There are many ways that locally grown and produced food can find its way into the hands of local eaters—think farmers markets, CSAs, and grocery stores. Food hubs are another innovative model that has grown in popularity across the country over the last several decades, gaining particular momentum these last few years in response to the COVID pandemic. While foods hubs can vary greatly in shape and size, they are all businesses or organizations that actively manage the aggregation, distribution, and marketing of local food products. We are especially lucky to have an abundance of them right here in the Pacific Northwest, which speaks to our vibrant and well-connected regional food system.
Food hubs (many of which are cooperatively owned by farmers and producers) can take on a number of shapes and can be hosted in either online or physical spaces, but mainly fall into three structural categories:

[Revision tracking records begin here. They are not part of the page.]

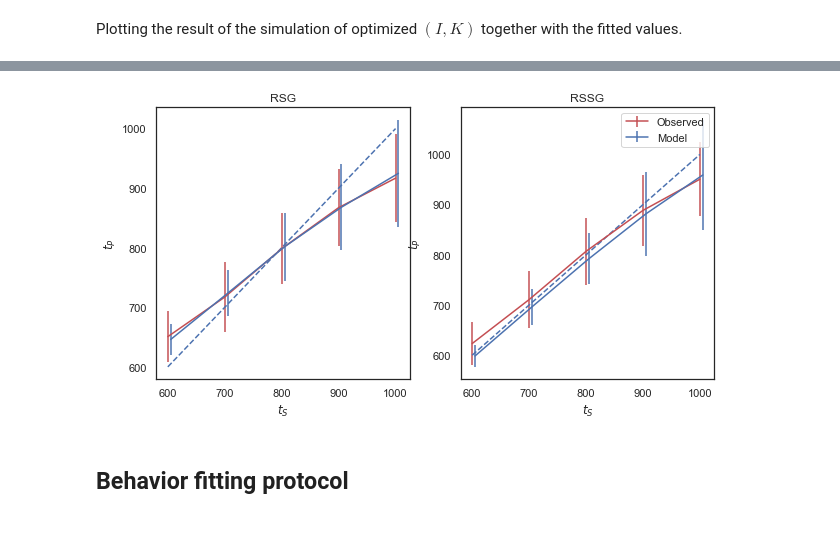
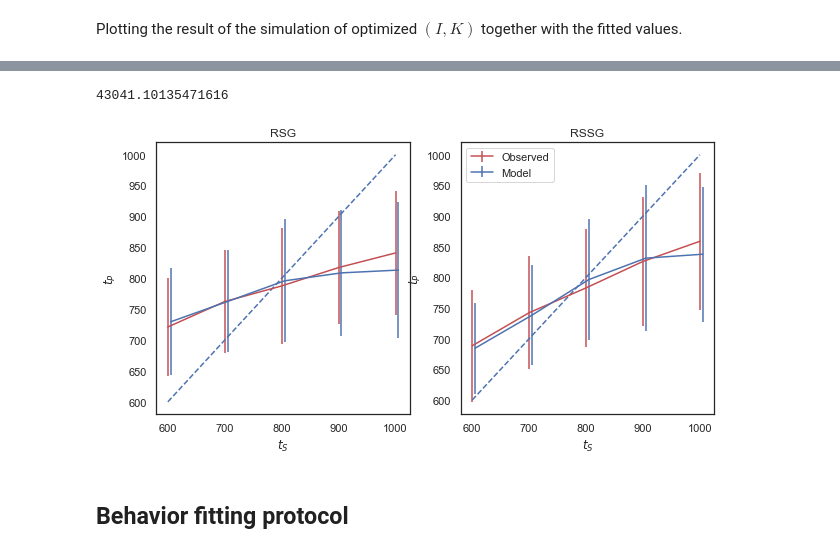
Before and after one commit to jazlab/SE_NL_MJ_2020, a Jupyter notebook: integrator_feedback_circuit.ipynb, the cells around one changed output, grey strips where cells are left out. Saved outputs shown, nothing was run; the diff lists cells and outputs as text; code cells hidden in the pictures.

```diff
--- a/integrator_feedback_circuit.ipynb
+++ b/integrator_feedback_circuit.ipynb
@@ -307,12 +302,15 @@ Our prior will be a discrete uniform distribution 600, 700, ..., 1000 ms.
 
 We simulate the 1-2-Go and 1-2-3-Go tasks below and calculate the MSE landscape. $(I, K)$ will be sampled from a grid of values.
 # %%
-def find_rmse(durations, ntrials, nstages, sigma, I, K):
+def find_rmse(durations, ntrials, nstages, sigma, I, K, return_inf):
     '''Do multiple simulations to find the expected mse of the given set of parameters'''
     mse_total = 0
     for k, dur in enumerate(durations):
         times = get_time_lst(ntrials=ntrials, nstages=nstages,duration=dur,
                              sigma=sigma, K=K, initI=I)
+        # Consider invalid parameters that result in infinite decision times
+        if len(times) < ntrials * 0.5:
+            return np.inf
         mse_total += np.sum((times * 10 - dur)**2)
     return np.sqrt(mse_total / (ntrials * len(durations)))
 # %%
@@ -607,11 +571,11 @@ for id_s, sigma in enumerate(sigma_lst):
         print('    Running iteration #', niter)
         # For each iteration, re-pick list of I and K
         Klst = np.random.uniform(low=1, high=6, size=nsamples)
-        initIlst = np.random.uniform(low=0.77, high=0.79, size=nsamples)
+        Ilst = np.random.uniform(low=0.77, high=0.79, size=nsamples)
 
         mse_lst = np.zeros(nsamples)
         for i in range(nsamples):
-            I = initIlst[i]
+            I = Ilst[i]
             K = Klst[i]
             mse_total = 0
             #print('        Doing time I = %f. K = %f' % (I, K))
@@ -633,7 +597,7 @@ for id_s, sigma in enumerate(sigma_lst):
         # Determine the arg-min of the list
         argmin = np.argsort(mse_lst)
         Kmin = Klst[argmin[0]]
-        Imin = initIlst[argmin[0]]
+        Imin = Ilst[argmin[0]]
         KLST[id_s][niter] = Kmin
         ILST[id_s][niter] = Imin
         print('        Kmin = ', Kmin, ', Imin =', Imin)
@@ -641,12 +605,12 @@ for id_s, sigma in enumerate(sigma_lst):
 end = time.time()
 print('Time taken = ', end - start)
 # Save simulation results
-#scipy.io.savemat('PlotTools/IK_optimization_data_I_0_78_1000trials.mat', {'initIlst': initIlst, 'Klst': Klst, 'KLST': KLST,
+#scipy.io.savemat('PlotTools/IK_optimization_data_I_0_78_1000trials.mat', {'Ilst': Ilst, 'Klst': Klst, 'KLST': KLST,
 #                                                  'ILST': ILST, 'sigma_lst': sigma_lst, 'PARAMS': PARAMS_DICT})
 
 #bar.finish()
 
-#plt.plot(initIlst, mse_lst)
+#plt.plot(Ilst, mse_lst)
 # %% [output]
 *** sigma =  0.005  ***
     Running iteration # 0
@@ -743,11 +644,27 @@ array([[0.00782828, 0.77830044, 4.74505009],
 # %%
 # Load data for subject GB (RSG/RSSG, Seth provided)
-subject_file = all_subject_files[0]#'SWE_EKF_ObsAct0_20171105.mat'
+subject_file = all_subject_files[2]#'SWE_EKF_ObsAct0_20171105.mat'
 
-sigma_val = 0.00782828
-I_val = 0.77830044
-K_val = 6
+#     (0.02338383838383839, 0.7791005481106896, 2.3264417072456043)
 
+#I = 0.02338383838383839, K = 5.042443, sigma = 0.020556, error = 20638.847213
+#1790.1702682916728
+#1132.1413472659856
+
+np.random.seed(111)
+
+sigma_val = sigmas[2]
+I_val = Iarr[2]
+K_val = Karr[2]
+
+target_std1 = stdtp_in[:,0]
+target_std2 = stdtp_in[:,1]
+target_time1 = mtp_in[:,0]
+target_time2 = mtp_in[:,1]
+
+
+print(target_std1)
+print(target_std2)
 
 subject_data = scipy.io.loadmat(subject_file)
 B = subject_data['B']
@@ -768,32 +685,18 @@ prod_time_lst2 = []
 prod_var_lst2 = []
 
 #1,2,Go simulation
-for i, time in enumerate(durations):
-    print('Doing time #', i, '=', time)
-
-    ulst, vlst, ylst, Ilst, siglst, ylst2 = simulate_trial(ntrials=1000, nstages=3, duration=time,
-                                                           sigma=sigma_val, K=K_val, initI=I_val)
-
-    Ylst2 = np.array(ylst2)
-    times = get_times_lst_from_y(np.array(Ylst2))
-    times = times[(times > 0) & (times != np.inf)]
-    #print('Mean level at decision time is ', np.mean(Ylst2[60,:]))
-    #print('Mean decision time is ', np.mean(times))
+for i, dur in enumerate(durations):
+    times = get_time_lst(ntrials=100, nstages=3, duration=dur,
+                             sigma=sigma_val, K=K_val, initI=I_val)
     prod_time_lst.append(np.mean(times))
     prod_var_lst.append(np.std(times))
 
 #1,2,3,Go simulation
-for i, time in enumerate(durations):
+for i, dur in enumerate(durations):
     print('Doing time #', i, '=', time)
 
-    ulst, vlst, ylst, Ilst, siglst, ylst2 = simulate_trial(ntrials=1000, nstages=4, duration=time,
-                                                           sigma=sigma_val, K=K_val, initI=I_val)
-
-    Ylst2 = np.array(ylst2)
-    times = get_times_lst_from_y(np.array(Ylst2))
-    times = times[(times > 0) & (times != np.inf)]
-    #print('Mean level at decision time is ', np.mean(Ylst2[60,:]))
-    #print('Mean decision time is ', np.mean(times))
+    times = get_time_lst(ntrials=100, nstages=4, duration=dur,
+                             sigma=sigma_val, K=K_val, initI=I_val)
     prod_time_lst2.append(np.mean(times))
     prod_var_lst2.append(np.std(times))
 
@@ -829,4 +732,12 @@ print('Simulated mean STD = ', np.mean(np.mean(prod_var_lst)* 10))
 print('RSSG results:')
 print('Observed mean STD = ', np.mean(stdtp_in[:,1]))
 print('Simulated mean STD = ', np.mean(np.mean(prod_var_lst2)* 10))
+
+print(np.sum((np.array(prod_var_lst) * 10 - target_std1) ** 2))
+print(np.sum((np.array(prod_var_lst2) * 10 - target_std2) ** 2))
+#np.sum((np.array(prod_var_lst) * 10 - target_std1) ** 2) +\
+#                    np.sum((np.array(prod_var_lst2) * 10 - target_std2) ** 2)
+
+np.sum((np.array(prod_time_lst) * 10 - target_time1) ** 2) +\
+                np.sum((np.array(prod_time_lst2) * 10 - target_time2) ** 2)
 # %% [output]
@@ -849 +759,2 @@ Simulated mean STD =  60.33757253781447
+43041.10135471616
-[figure, old version]
+[figure, new version]
```
Also changed, not shown: parts of 42 cells of this notebook.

- Farm to business/institution models
- Farm to individual consumer models
- Hybrid models
As a model for smaller scale food systems and community economic development, food hubs provide a wide array of benefits to both producers and customers. For farmers, hubs provide a means of collective marketing and distribution, saving them time and money and allowing them to focus on what they do best—growing and crafting delicious nutritious food for their communities. Producers also set their inventory limits, which means there is less risk of potential waste in the system (in contrast to something like a farmers market where growers pick what they think will sell, but may end up with product leftover at the end of the day). Collectivizing also allows producers to potentially access larger markets that they may not be able to approach as individuals.
Because food hub offerings are consolidated in one central place, customers (whether individuals or wholesale buyers) are provided with an efficient one-stop-shop that can save them time and that can be accessed at their convenience. In contrast to larger wholesale distribution where small farmers’ stories often get lost, food hubs also maintain and celebrate producers’ individual identities as a means of cultivating transparency in the food system. This allows customers to know the who, how, and why of where their food comes from, while also actively promoting individual food producer’s businesses.

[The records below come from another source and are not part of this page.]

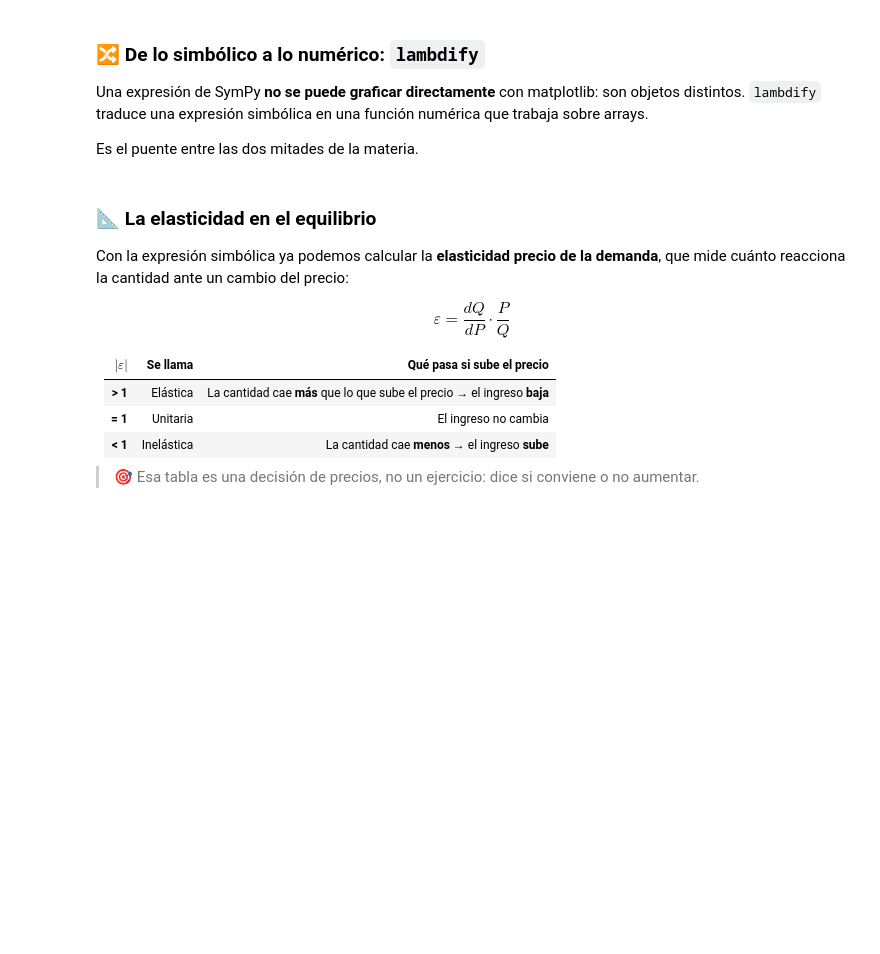
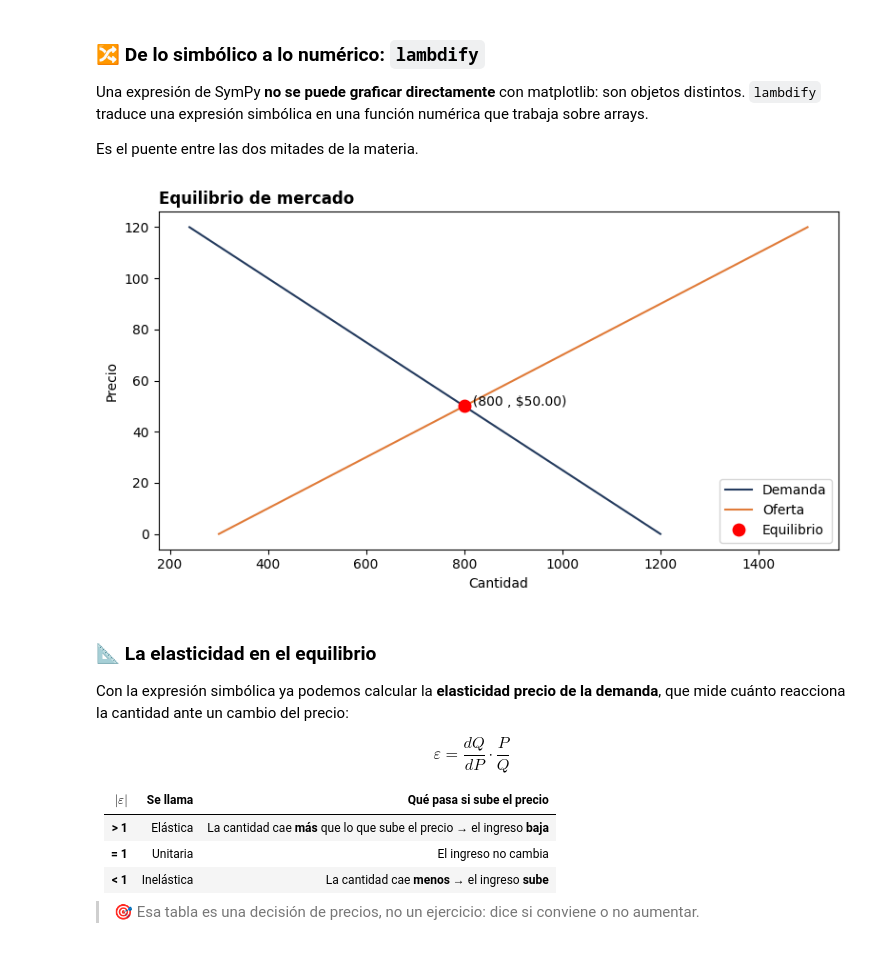
Before and after one commit to Datso653/Laboratorio-de-metodos-Cuantitativos-Aplicados-a-la-gestion, a Jupyter notebook: notebooks/04_Puntos_de_equilibrio_y_sistemas_de_ecuaciones.ipynb, the cells around one changed output. Cells and saved outputs as stored; diff of their text form; code cells hidden in the pictures; blank space fills up the shorter version.

```diff
--- a/notebooks/04_Puntos_de_equilibrio_y_sistemas_de_ecuaciones.ipynb
+++ b/notebooks/04_Puntos_de_equilibrio_y_sistemas_de_ecuaciones.ipynb
@@ -692,3 +818,27 @@ plt.show()
+# %%
+import numpy as np
+import matplotlib.pyplot as plt
+
+# Convertimos las expresiones simbólicas en funciones que entienden arrays de numpy
+demanda_num = sp.lambdify(P_sim, Qd, "numpy")
+oferta_num  = sp.lambdify(P_sim, Qs, "numpy")
+
+precios = np.linspace(0, 120, 200)
+
+plt.figure(figsize=(8, 4.5))
+plt.plot(demanda_num(precios), precios, label="Demanda", color="#243b5e")
+plt.plot(oferta_num(precios),  precios, label="Oferta",  color="#e07b39")
+plt.plot(float(Q_eq), float(P_eq), "o", color="red", markersize=9, label="Equilibrio")
+plt.annotate(f"  ({float(Q_eq):.0f} , ${float(P_eq):.2f})", (float(Q_eq), float(P_eq)))
+
+plt.xlabel("Cantidad")
+plt.ylabel("Precio")
+plt.title("Equilibrio de mercado", loc="left", fontweight="bold")
+plt.legend()
+plt.tight_layout()
+plt.show()
+# %% [output]
+[figure, added]
 # %% [markdown]
 ### 📐 La elasticidad en el equilibrio
 
```
Also changed, not shown: parts of 11 cells of this notebook.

Examples From Our Own State:
LINC Foods (Spokane, WA) is a worker and farmer-owned hub that offers an online marketplace for both direct-to-consumer and wholesale shoppers, and a CSA-type subscription that gets buyers a weekly box of local veggies, fruit, cheeses, meats, beer and other artisanal items.
Puget Sound Food Hub (Mount Vernon, WA) is a farmer-owned cooperative and wholesale distributor that delivers locally produced food to restaurants, hospitals, schools, and grocery stores throughout the Puget Sound region. (You may have even seen some of their yogurt, cheeses, veggies, berries, and mushrooms at the Mazama Store, who frequently buys through them throughout the year).

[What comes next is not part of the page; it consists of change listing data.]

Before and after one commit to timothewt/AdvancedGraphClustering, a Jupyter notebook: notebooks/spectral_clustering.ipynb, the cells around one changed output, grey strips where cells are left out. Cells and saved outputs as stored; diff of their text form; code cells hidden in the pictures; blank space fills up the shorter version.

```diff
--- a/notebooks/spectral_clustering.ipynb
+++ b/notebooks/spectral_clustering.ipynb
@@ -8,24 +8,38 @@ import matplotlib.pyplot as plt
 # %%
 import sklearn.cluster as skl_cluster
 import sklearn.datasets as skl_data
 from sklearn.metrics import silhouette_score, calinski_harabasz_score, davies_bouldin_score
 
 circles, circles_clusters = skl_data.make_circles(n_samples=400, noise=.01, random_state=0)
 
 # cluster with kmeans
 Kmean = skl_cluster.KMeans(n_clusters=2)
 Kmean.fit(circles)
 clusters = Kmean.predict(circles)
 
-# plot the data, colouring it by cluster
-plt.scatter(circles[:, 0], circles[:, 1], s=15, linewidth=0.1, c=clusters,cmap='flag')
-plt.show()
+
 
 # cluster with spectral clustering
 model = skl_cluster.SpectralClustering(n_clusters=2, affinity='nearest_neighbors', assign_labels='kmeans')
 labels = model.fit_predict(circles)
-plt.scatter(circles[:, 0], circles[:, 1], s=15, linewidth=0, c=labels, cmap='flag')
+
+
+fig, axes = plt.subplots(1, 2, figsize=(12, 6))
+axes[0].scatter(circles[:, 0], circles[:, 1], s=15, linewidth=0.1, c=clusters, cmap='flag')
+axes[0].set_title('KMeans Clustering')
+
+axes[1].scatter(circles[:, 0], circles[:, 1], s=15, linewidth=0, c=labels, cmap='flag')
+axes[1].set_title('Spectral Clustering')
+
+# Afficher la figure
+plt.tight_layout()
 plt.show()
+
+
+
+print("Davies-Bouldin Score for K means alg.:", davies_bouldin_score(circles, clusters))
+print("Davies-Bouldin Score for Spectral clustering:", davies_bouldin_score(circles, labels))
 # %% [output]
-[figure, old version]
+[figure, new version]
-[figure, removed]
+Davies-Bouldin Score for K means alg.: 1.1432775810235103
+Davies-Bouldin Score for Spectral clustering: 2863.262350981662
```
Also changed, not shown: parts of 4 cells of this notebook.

Local Update on Farming and Food Hubs
We are also happy to report that a new entity of this kind has been started in our very own home valley! Methow Valley FoodShed is an online store where locally grown and crafted food from a variety of farmers and producers can be ordered and picked up weekly in either Winthrop or Twisp. Originally started in 2021 by a handful of valley producers including BCS Livestock, Wild Plum Farm, Doubletree Farm, and Nettle Grove Farm, it has grown to include other producers and food makers, and offers everything from lamb, beef, and salmon to eggs, milk, fresh vegetables, herbal teas, and honey. You can sign up for the FoodShed’s weekly email here, and if you’d like to order, simply visit their online store and place your order by Tuesdays at 11pm. You can then specify whether you’d like to pick up in Winthrop or in Twisp on Fridays, at your convenience!
While the Methow Valley has a rich agricultural history and our community is committed to keeping that heritage alive, our farmers are also currently facing extreme challenges. These include the financial instability of farming as the cost of living and land increases, competition with a conventional food system that exploits labor and land to produce cheap food, a lack of access to experienced labor and the costs associated with it, and increasing variability due to climate change and supply chain shortages. As we take on these challenges to cultivate a thriving local food system aimed at feeding our community and beyond, no singular model will be our silver bullet; rather, we will need a diverse array of creative solutions that we can call upon and build from. The food hub model can serve as an important asset in our toolbelt as we work toward more resilient systems in the Methow.
Written by Madelyn Hamilton, Mazama Store Produce Buyer & Local Food Systems Advocate